When you grow asparagus, you may have visions of the type of asparagus that comes from the shops – nice and fat, with a good head and a sturdy body. Homestead grown asparagus doesn’t always look like that, however!
If you have been scratching your head and wondering “why is my asparagus so skinny?” then you’ve come to the right place – we are here to answer all of your questions.
What You'll Learn Today
How To Grow Thick Asparagus
Asparagus is a naturally slender plant, that puts out long, thin spears that are great for throwing into just about any dish you can think of that doesn’t need a lot of cooking.
If you want to grow thicker asparagus, you will need to adapt your growing conditions. White asparagus naturally grows thicker than its green counterpart, as the sunlight is restricted.
In order to grow thicker asparagus, you will need to cultivate the older stems and encourage them to age and grow bigger than their slim counterparts.
Another good tip for strong, healthy, fat stems is to ensure that the plant is getting enough nutrients.
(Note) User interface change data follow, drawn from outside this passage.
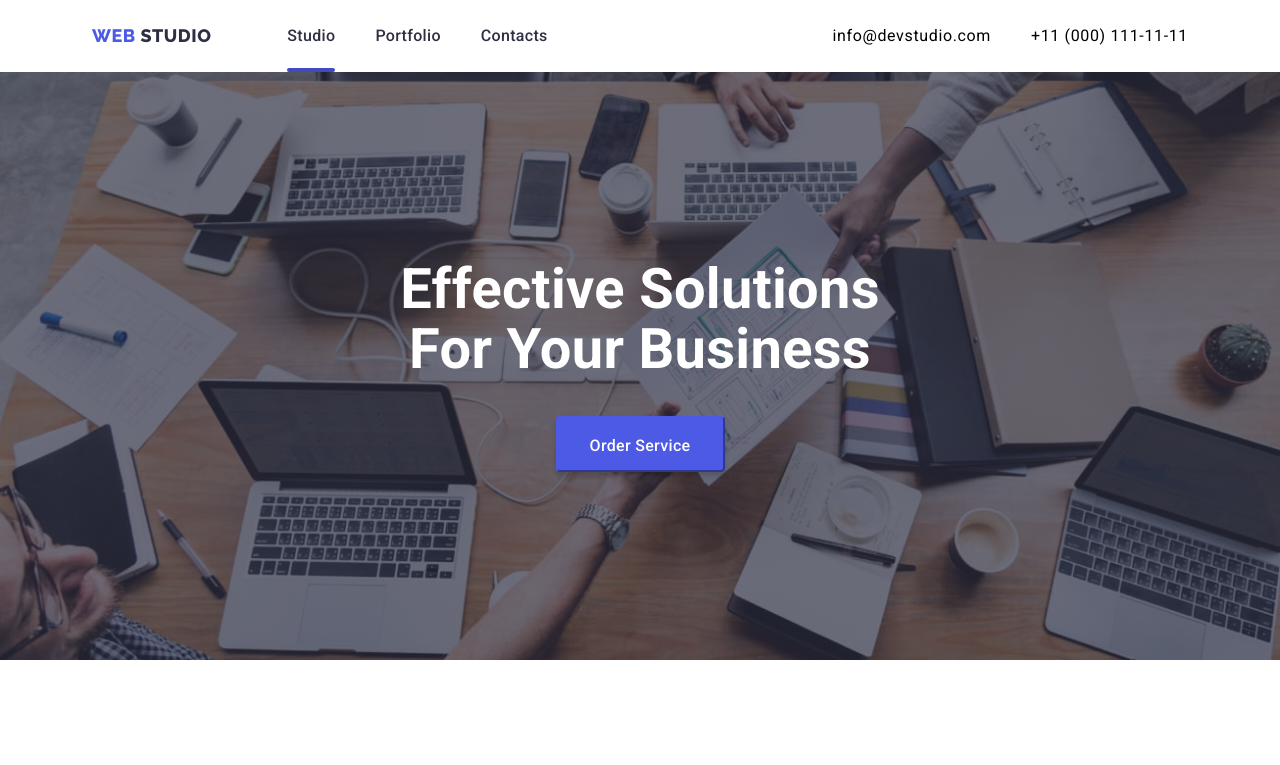
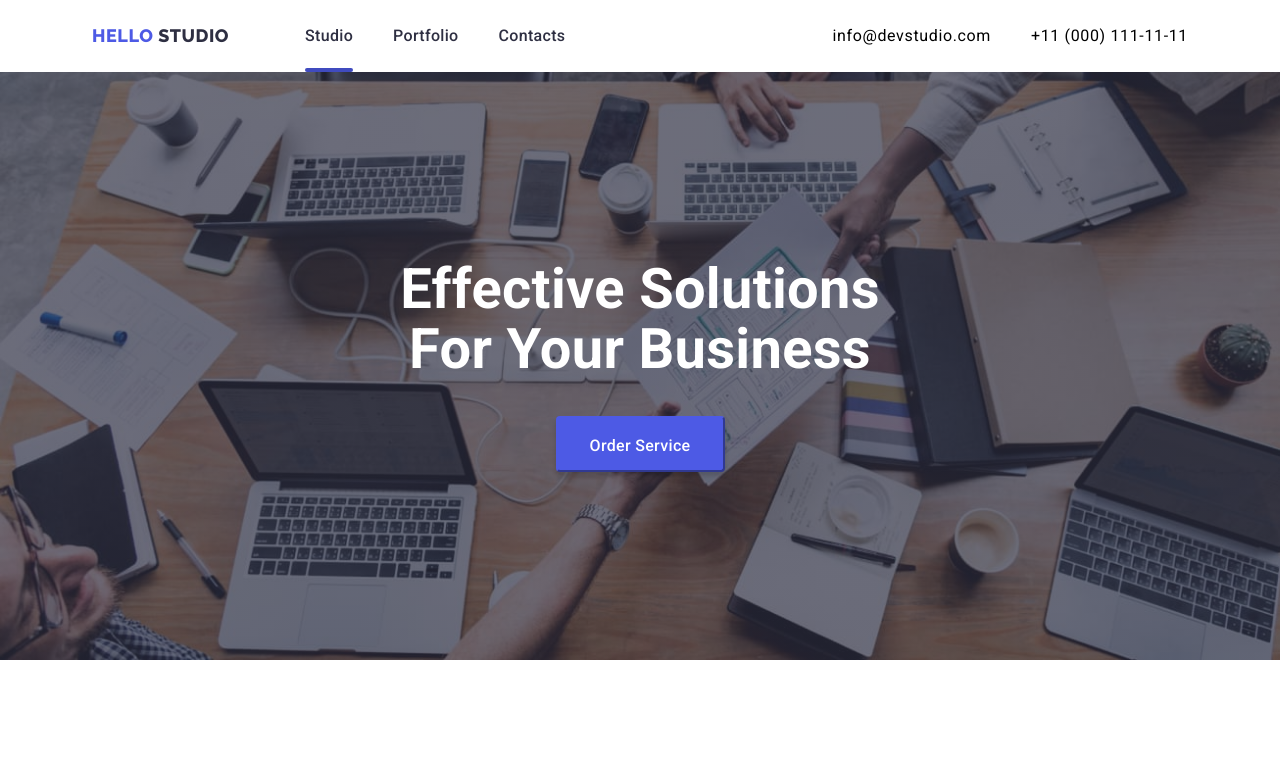
Before and after one commit to eXis13/armen-kris.github.io, a plain HTML site: page index.html in a window 1280 px wide. Shown: the top 765 px of the page. Drawn offline with nearby package versions, Linux system fonts and the light colour scheme.

Commit message:
Update (logo-web)

```diff
--- a/index.html
+++ b/index.html
@@ -17,7 +17,7 @@
         <div class="wrapper-logo-nav container">
             <a class="logo web" href="">
                 <span class="logo-web">
-                    WEB
+                HELLO
                 </span>
                 STUDIO
             </a>
```
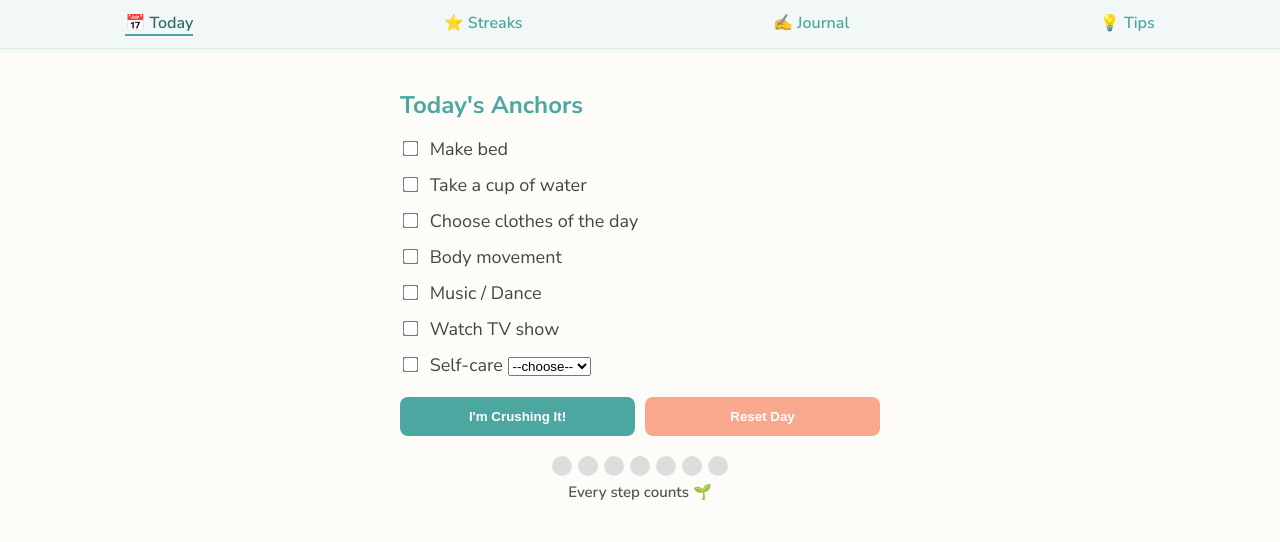
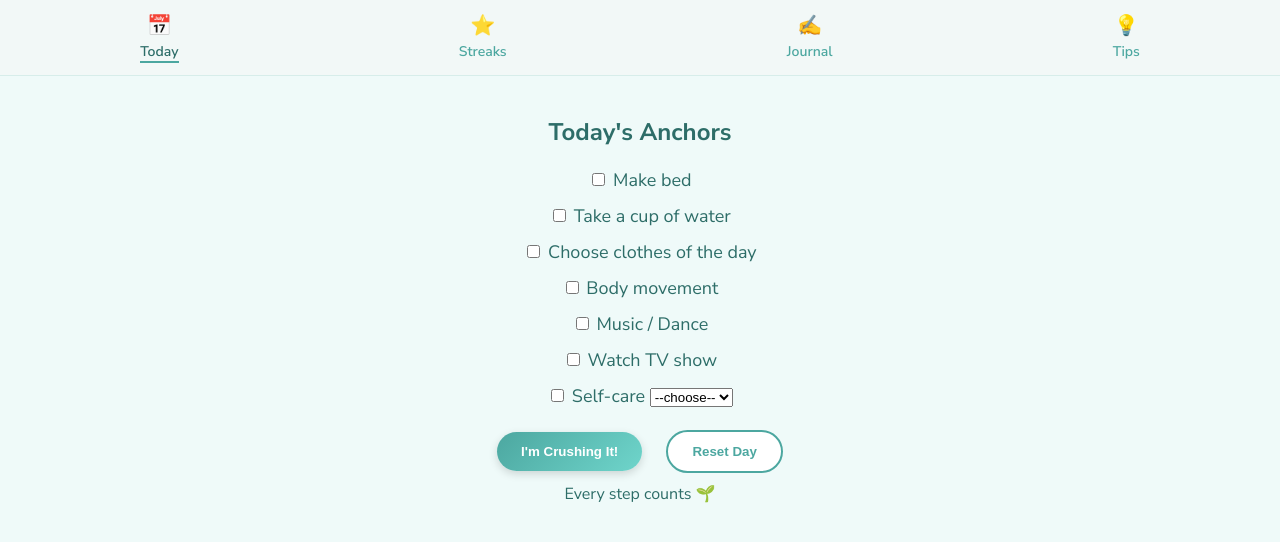
Before and after one commit to abijah-keru/self-care-tracker, a plain HTML site: page index.html in a window 1280 px wide. Drawn offline with nearby package versions, Linux system fonts and the light colour scheme.

Commit message:
Update style.css

```diff
--- a/style.css
+++ b/style.css
@@ -1,9 +1,7 @@
-/* 🌱 Calming Self-Care App Theme */
-
 body {
   font-family: 'Nunito Sans', sans-serif;
-  background-color: #FDFCF8; /* soft cream */
-  color: #444;
+  background-color: #EFFAF9; /* soothing mint */
+  color: #2d6d68;
   margin: 0;
   padding: 0;
 }
@@ -14,14 +12,17 @@ body {
   justify-content: space-around;
   background-color: #f2f8f7;
   padding: 12px 0;
-  border-bottom: 1px solid #d6ebe8;
-  box-shadow: 0 2px 5px rgba(0,0,0,0.05);
+  border-bottom: 1px solid #d7edea;
 }
 
 .nav-link {
+  color: #4CA7A0;
+  font-weight: 600;
+  font-size: 14px;
   text-decoration: none;
-  font-weight: 600;
-  color: #4CA7A0;
+  display: flex;
+  flex-direction: column;
+  align-items: center;
   transition: color 0.3s;
 }
 
@@ -30,114 +31,67 @@ body {
   border-bottom: 2px solid #4CA7A0;
 }
 
+.nav-link .icon {
+  font-size: 20px;
+  margin-bottom: 3px;
+}
+
 /* Sections */
 .page-section {
   display: none;
   padding: 20px;
-  max-width: 480px;
-  margin: auto;
+  text-align: center;
 }
 
 .page-section.active {
   display: block;
 }
 
-h1 {
-  font-weight: 700;
-  color: #4CA7A0;
-  margin-bottom: 16px;
-}
-
-/* Anchors */
+/* Anchor checklist */
 .anchor {
   margin: 12px 0;
   font-size: 18px;
 }
 
-input[type="checkbox"] {
-  transform: scale(1.2);
-  margin-right: 8px;
+/* Buttons */
+.primary-btn {
+  background: linear-gradient(135deg, #4CA7A0, #6fd5cb);
+  border: none;
+  padding: 12px 24px;
+  color: white;
+  font-weight: 600;
+  border-radius: 25px;
+  cursor: pointer;
+  margin: 10px;
+  box-shadow: 0 3px 8px rgba(0,0,0,0.15);
+  transition: all 0.3s ease;
 }
 
-/* Buttons */
-.buttons {
-  margin-top: 20px;
-  display: flex;
-  gap: 10px;
+.primary-btn:hover {
+  transform: translateY(-2px);
+  box-shadow: 0 5px 12px rgba(0,0,0,0.2);
 }
 
-button {
-  flex: 1;
-  padding: 12px 16px;
-  background-color: #4CA7A0;
-  color: white;
-  border: none;
-  border-radius: 8px;
+.secondary-btn {
+  background: white;
+  border: 2px solid #4CA7A0;
+  padding: 12px 24px;
+  color: #4CA7A0;
   font-weight: 600;
+  border-radius: 25px;
   cursor: pointer;
-  transition: background-color 0.3s;
+  margin: 10px;
+  transition: all 0.3s ease;
 }
 
-button:hover {
-  background-color: #3b8882;
-}
-
-#resetBtn {
-  background-color: #F9A88E;
-}
-
-#resetBtn:hover {
-  background-color: #e27d5c;
+.secondary-btn:hover {
+  background: #dff6f3;
 }
 
 /* Message */
 #message {
   display: none;
   margin-top: 20px;
-  background-color: #e8f8f6;
-  border-left: 5px solid #4CA7A0;
-  padding: 12px;
-  border-radius: 6px;
   font-weight: 600;
-  text-align: center;
+  color: #4CA7A0;
 }
-
-/* Streak Section */
-#streakSection {
-  text-align: center;
-  margin-top: 20px;
-}
-
-#streakIcons {
-  display: flex;
-  justify-content: center;
-  gap: 6px;
-  margin-bottom: 6px;
-}
-
-.streak-day {
-  width: 20px;
-  height: 20px;
-  border-radius: 50%;
-  display: inline-block;
-  background-color: #ddd; /* soft gray for missed day */
-  transition: background-color 0.3s;
-}
-
-.streak-day.completed {
-  background-color: #4CA7A0; /* soft teal for success */
-  box-shadow: 0 0 6px rgba(76, 167, 160, 0.4);
-}
-
-#streakMessage {
-  font-size: 15px;
-  color: #555;
-  font-weight: 600;
-}
-
-/* Responsive */
-@media (max-width: 500px) {
-  h1 { font-size: 22px; }
-  .anchor { font-size: 16px; }
-  button { padding: 10px; font-size: 14px; }
-}
```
Asparagus likes to be kept well fertilized, so make sure you are giving it a good feed.
New asparagus plants should not be harvested for the first 3 years, to give the plant a chance to really build itself up. If you are harvesting too soon, you will notice much thinner spears.
Conversely, an older asparagus crown will start to drop off its production and start to show more slender stems – it will need to be divided, or even replaced, if it is an old plant that has started producing thin spears.
How To Encourage Thicker Asparagus
Keeping your asparagus plant happy is the key to good, thick, strong spears. It needs to be fed, kept warm, well watered – and deep enough in the soil. If your spears are too slim then you may need to reconsider your growing conditions.
Traditionally, asparagus crowns have been planted deep into the soil, and there is a good reason for this. If they are not well buried in a good layer of muck and covered in soil, they will not thrive.
These days, asparagus beds are safe from the tilling and harvesting that used to be the reason for planting them so deeply – however, they still do best in a deep soil setting.
Ensure that, when you plant your crowns, only the tips of the spears are poking out, as if they are not deep enough they simply won’t produce those fat spears that we all love so much.
Why Is My Asparagus So Skinny
If you are consistently harvesting thin asparagus, with no larger thicker spears among them, then you may have a problem with the care of your plants. Asparagus needs to have a strong crown in order to make thick shoots. Here are few reasons:
1. Too Young
With a newly established asparagus bed, you will need to leave the plants well alone for the first three years, and not take any harvest from them at all to allow them to develop strong and healthy.
2. Too Old
Asparagus crowns that are over 10 years old will not produce optimally; they will need to be replaced, or at least divided to allow fresh new growth of strong shoots.
3. Not Enough Feed
Asparagus is a heavy feeder, and will need plenty of good quality fertilizer in order to produce the best spears.
4. Depth Of Plant
Your plant may not be covered enough, as the crowns will gradually move up through the soil over the years. Make sure they are covered to a depth of 3-5 inches of soil.
5. Over Harvesting
After you have harvested your spears, you need to allow the tall, frondy sections that grow up from the crown well alone – they need to be left to turn yellow and collapse on their own, to allow your asparagus to regain its strength.
Here is a little video talking about skinny asparagus, and the reasons why it may be so slim, and what you can do about it:
Recipes For Skinny Asparagus
Skinny asparagus is actually a great addition to any culinary endeavor. It can be added to things at the last minute, or used on its own for a delicious little vegetable kick in whatever dish you are making.
Thin asparagus lends itself very well to roasting – simply dab a little olive oil on the spears, grind on some pepper, and roast in the oven for around 7 minutes. You can shave some fresh Parmesan on at the end for a delicious addition!
You can change up the flavors of this dish, by adding a drizzle of Balsamic vinegar, a few chili flakes, or a squeeze of lemon juice.
Skinny asparagus works very well in a stir fry; simply remove the woody ends and throw in a handful at the end of the cooking time – this will ensure that your skinny spears still retain a delicious crunch.
Steaming also works very well for these slender spears; heat a pan of water and place a steaming basket or colander on the pan. Place the asparagus in the basket or colander, and steam for 3-5 minutes.
Skinny asparagus may seem a little unexciting, but actually it is a great, versatile vegetable that can enhance any dish you add it to – just make sure you don’t cook it for too long!
2 thoughts on “Why Is My Asparagus So Skinny?”
When is best time to divide? Flag the plants then divide in very early Spring. Is it too late to divide in May after they are sending up thin stalks. Should I just allow them to grow while harvesting the normal size spears?